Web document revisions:
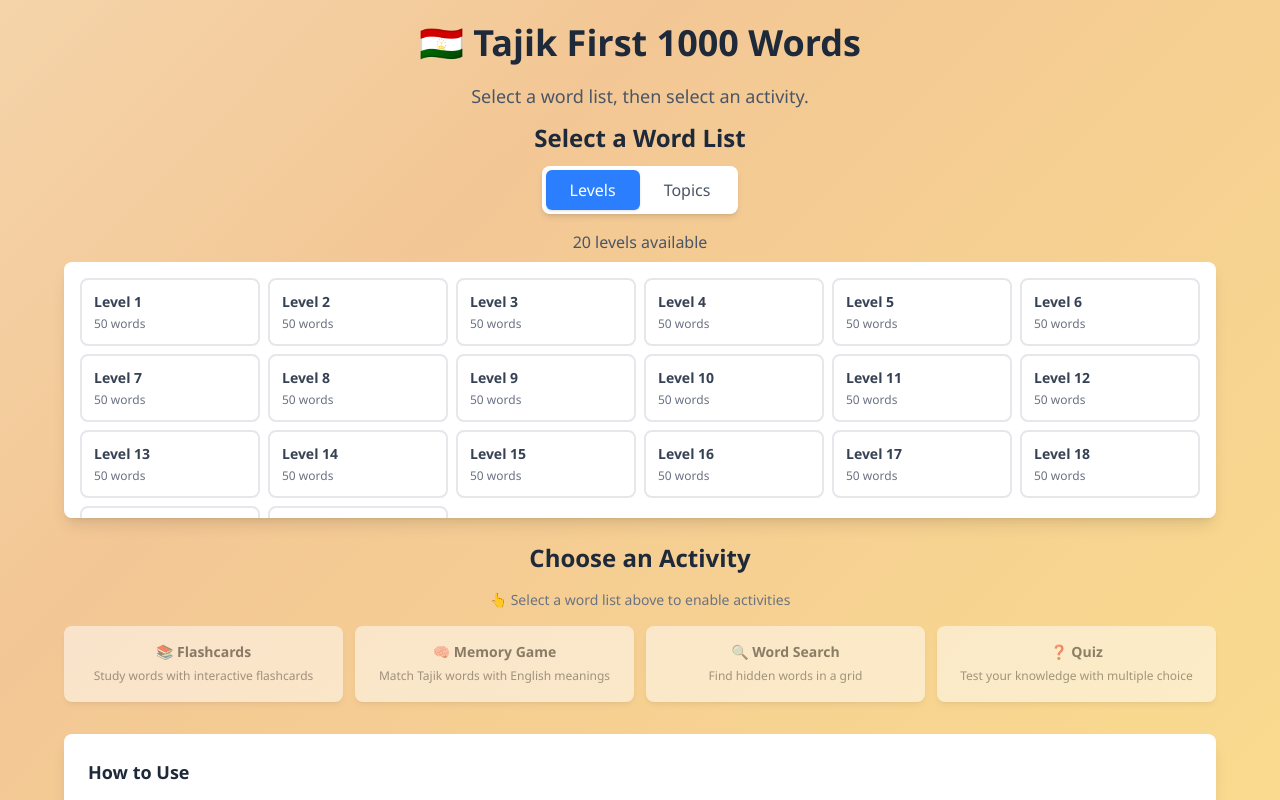
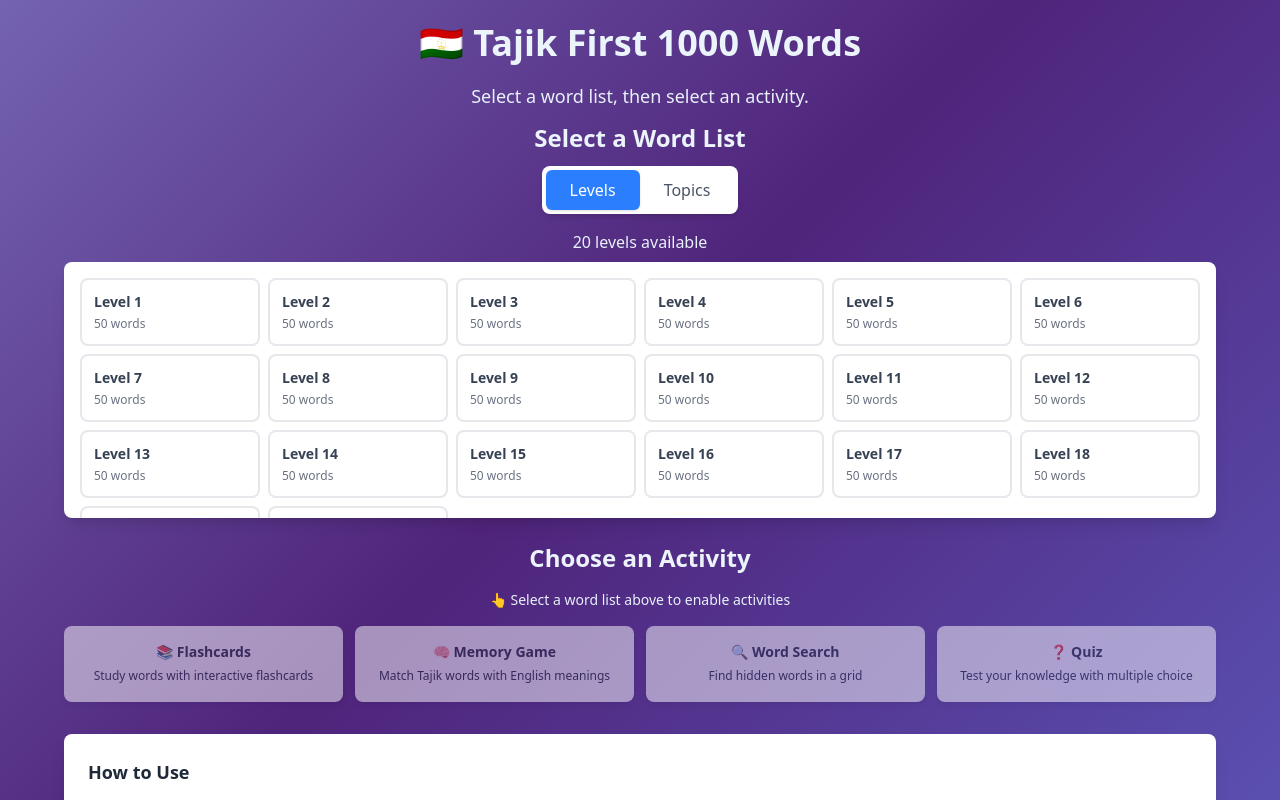
Before and after one commit to haagamble/tajik-first-1000, a Next.js app: page / in a window 1280 px wide. Shown: the top 800 px of the page. Built offline with nearby package versions, Linux system fonts and the light colour scheme.

Commit message:
Change to dark colour scheme

```diff
--- a/src/app/flashcards/[wordListId]/page.tsx
+++ b/src/app/flashcards/[wordListId]/page.tsx
@@ -19,7 +19,7 @@ export default async function FlashcardsPage({ params }: { params: Promise<{ wor
         return (
             <div className="gradient-bg p-4">
                 <div className="max-w-2xl mx-auto text-center">
-                    <h1 className="text-2xl font-bold text-gray-800 mb-4">Word List Not Found</h1>
+                    <h1 className="text-2xl font-bold mb-4">Word List Not Found</h1>
                     <Link href="/" className="text-blue-600 hover:underline">
                         ← Back to Home
                     </Link>
--- a/src/app/globals.css
+++ b/src/app/globals.css
@@ -1,51 +1,44 @@
 @import "tailwindcss";
 
-:root {
-  --background: #ffffff;
-  --foreground: #171717;
+
+
+/* Custom heading colors */
+h1,
+h2,
+h3,
+h4,
+h5,
+h6 {
+  color: #ebf3fb
 }
 
-@theme inline {
-  --color-background: var(--background);
-  --color-foreground: var(--foreground);
-  --font-sans: var(--font-geist-sans);
-  --font-mono: var(--font-geist-mono);
-}
-
-@media (prefers-color-scheme: dark) {
-  :root {
-    --background: #0a0a0a;
-    --foreground: #ededed;
-  }
-}
-
-body {
-  background: var(--background);
-  color: var(--foreground);
-  font-family: 'Segoe UI', 'Roboto', 'Noto Sans', 'Liberation Sans', 'DejaVu Sans', 'Arial Unicode MS', Arial, sans-serif;
+p {
+  color: #e7f1fa
 }
 
 /* Gradient background classes */
 /* Current background should be named gradient-bg. Others are alternatives. */
 /* Trendy slightly animated gradient backgrounds */
-.gradient-bg-animated1 {
+/* background blue-purple */
+.gradient-bg {
   background: linear-gradient(135deg,
-      #667eea 0%,
-      #764ba2 50%,
+      #a1b0f4 0%,
+      #4f247b 50%,
       #667eea 100%);
   background-size: 200% 200%;
   animation: gradientShift 20s ease-in-out infinite;
   min-height: 100vh;
 }
 
-/* Testing higher contrast. Original: #fef3c7 0%, #fed7aa 50%, #fde68a 100% */
-.gradient-bg {
+/* Testing higher contra. Original: #fef3c7 0%, #fed7aa 50%, #fde68a 100% */
+/* background sunset */
+.gradient-bg-sunset {
   background: linear-gradient(135deg,
       #f9f2d9 0%,
-      #f3c795 50%,
+      #efba7d 50%,
       #fde68a 100%);
   background-size: 200% 200%;
-  animation: gradientShift 15s ease-in-out infinite;
+  animation: gradientShift 5s ease-in-out infinite;
   min-height: 100vh;
 }
 
--- a/src/app/memory/[wordListId]/MemoryGame.tsx
+++ b/src/app/memory/[wordListId]/MemoryGame.tsx
@@ -138,7 +138,7 @@ export default function MemoryGame({ wordList }: MemoryGameProps) {
         return (
             <div className="gradient-bg p-4">
                 <div className="max-w-2xl mx-auto text-center">
-                    <h1 className="text-xl sm:text-2xl font-bold text-gray-800 mb-4">Loading...</h1>
+                    <h1 className="text-xl sm:text-2xl font-bold mb-4">Loading...</h1>
                 </div>
             </div>
         );
@@ -148,9 +148,9 @@ export default function MemoryGame({ wordList }: MemoryGameProps) {
         <div className="gradient-bg p-4">
             <div className="max-w-4xl mx-auto">
                 <div className="text-center mb-6">
-                    <h1 className="text-3xl font-bold text-gray-800 mb-2">🧠 Memory Game</h1>
+                    <h1 className="text-3xl font-bold mb-2">🧠 Memory Game</h1>
                     {/* <h2 className="text-xl text-gray-600 mb-4">{wordList.name}</h2> */}
-                    <Link href="/" className="text-blue-600 hover:underline text-sm">
+                    <Link href="/" className="text-blue-100 hover:underline text-sm">
                         ← Back to Home
                     </Link>
                 </div>
@@ -176,8 +176,8 @@ export default function MemoryGame({ wordList }: MemoryGameProps) {
 
                 {isGameComplete && (
                     <div className="bg-green-100 border border-green-400 text-green-700 px-4 py-3 rounded-lg mb-6 text-center">
-                        <h3 className="text-xl font-bold mb-2">🎉 Congratulations!</h3>
-                        <p>You completed the game in {moves} moves!</p>
+                        <h3 className="!text-gray-800 text-xl font-bold mb-2">🎉 Congratulations!</h3>
+                        <p className="!text-gray-800">You completed the game in {moves} moves!</p>
                     </div>
                 )}
 
--- a/src/app/memory/[wordListId]/page.tsx
+++ b/src/app/memory/[wordListId]/page.tsx
@@ -19,7 +19,7 @@ export default async function MemoryGamePage({ params }: { params: Promise<{ wor
         return (
             <div className="gradient-bg p-4">
                 <div className="max-w-2xl mx-auto text-center">
-                    <h1 className="text-2xl font-bold text-gray-800 mb-4">Word List Not Found</h1>
+                    <h1 className="text-2xl font-bold mb-4">Word List Not Found</h1>
                     <Link href="/" className="text-blue-600 hover:underline">
                         ← Back to Home
                     </Link>
--- a/src/app/page.tsx
+++ b/src/app/page.tsx
@@ -50,17 +50,17 @@ export default function HomePage() {
       <div className="max-w-6xl mx-auto">
         {/* Header */}
         <div className="text-center mb-3">
-          <h1 className="font-bold text-gray-800 mb-3 whitespace-nowrap" style={{ fontSize: 'clamp(1.25rem, 5vw, 2.25rem)' }}>
+          <h1 className="font-bold mb-3 whitespace-nowrap" style={{ fontSize: 'clamp(1.25rem, 5vw, 2.25rem)' }}>
             🇹🇯 Tajik First 1000 Words
           </h1>
-          <p className="text-lg text-gray-600 max-w-2xl mx-auto">
+          <p className="text-lg max-w-2xl mx-auto">
             Select a word list, then select an activity.
           </p>
         </div>
 
         {/* Word List Selection */}
         <div className="mb-6">
-          <h2 className="text-2xl font-bold text-gray-800 mb-2 sm:mb-3 text-center">
+          <h2 className="text-2xl font-bold mb-2 sm:mb-3 text-center">
             Select a Word List
           </h2>
 
@@ -113,7 +113,7 @@ export default function HomePage() {
           </div> */}
 
           {/* Selected count display */}
-          <p className="text-center text-gray-600 mb-2">
+          <p className="text-center mb-2">
             {filteredWordLists.length} {activeTab === 'levels' ? 'levels' : 'topics'} available
             {selectedWordList && (
               <span className="text-blue-600 font-medium">
@@ -148,11 +148,11 @@ export default function HomePage() {
 
         {/* Activities */}
         <div className="mb-8">
-          <h2 className="text-2xl font-bold text-gray-800 mb-4 text-center">
+          <h2 className="text-2xl font-bold mb-4 text-center">
             Choose an Activity
           </h2>
           {!selectedWordList && (
-            <p className="text-center text-gray-500 mb-4 text-sm">
+            <p className="text-center mb-4 text-sm">
               👆 Select a word list above to enable activities
             </p>
           )}
@@ -171,10 +171,10 @@ export default function HomePage() {
                   }
                 }}
               >
-                <h3 className="text-sm font-semibold text-gray-800 mb-1">
+                <h3 className="!text-gray-800 text-sm font-semibold mb-1">
                   {activity.name}
                 </h3>
-                <p className="text-xs text-gray-600 leading-relaxed">{activity.description}</p>
+                <p className="!text-gray-800 text-xs leading-relaxed">{activity.description}</p>
               </Link>
             ))}
           </div>
@@ -182,8 +182,8 @@ export default function HomePage() {
 
         {/* Instructions */}
         <div className="bg-white rounded-lg shadow-lg p-6">
-          <h3 className="text-lg font-semibold text-gray-800 mb-3">How to Use</h3>
-          <ol className="list-decimal list-inside space-y-2 text-gray-600">
+          <h3 className="!text-gray-800 text-lg font-semibold mb-3">How to Use</h3>
+          <ol className="list-decimal list-inside space-y-2">
             <li>Select a word list from the options above. Both the topics option and the levels option contain all 1000 words.</li>
             <li>Choose an activity to practice with those words</li>
             <li>Each activity will randomly select words from your chosen list</li>
--- a/src/app/quiz/[wordListId]/page.tsx
+++ b/src/app/quiz/[wordListId]/page.tsx
@@ -19,7 +19,7 @@ export default async function QuizPage({ params }: { params: Promise<{ wordListI
         return (
             <div className="gradient-bg p-4">
                 <div className="max-w-2xl mx-auto text-center">
-                    <h1 className="text-2xl font-bold text-gray-800 mb-4">Word List Not Found</h1>
+                    <h1 className="text-2xl font-bold mb-4">Word List Not Found</h1>
                     <Link href="/" className="text-blue-600 hover:underline">
                         ← Back to Home
                     </Link>
--- a/src/app/wordsearch/[wordListId]/page.tsx
+++ b/src/app/wordsearch/[wordListId]/page.tsx
@@ -19,7 +19,7 @@ export default async function WordSearchPage({ params }: { params: Promise<{ wor
         return (
             <div className="gradient-bg p-4">
                 <div className="max-w-2xl mx-auto text-center">
-                    <h1 className="text-2xl font-bold text-gray-800 mb-4">Word List Not Found</h1>
+                    <h1 className="text-2xl font-bold mb-4">Word List Not Found</h1>
                     <Link href="/" className="text-blue-600 hover:underline">
                         ← Back to Home
                     </Link>
```
Also changed, not shown: src/app/flashcards/[wordListId]/FlashcardsGame.tsx (+16 -16 lines), src/app/quiz/[wordListId]/QuizGame.tsx (+9 -9 lines), src/app/wordsearch/[wordListId]/WordSearchGame.tsx (+5 -5 lines).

**WORK REQUEST**
From the data above, copy each line where the string "gradientShift" appears.

**EXERCISE OUTPUT**
   animation: gradientShift 20s ease-in-out infinite;
-  animation: gradientShift 15s ease-in-out infinite;
+  animation: gradientShift 5s ease-in-out infinite;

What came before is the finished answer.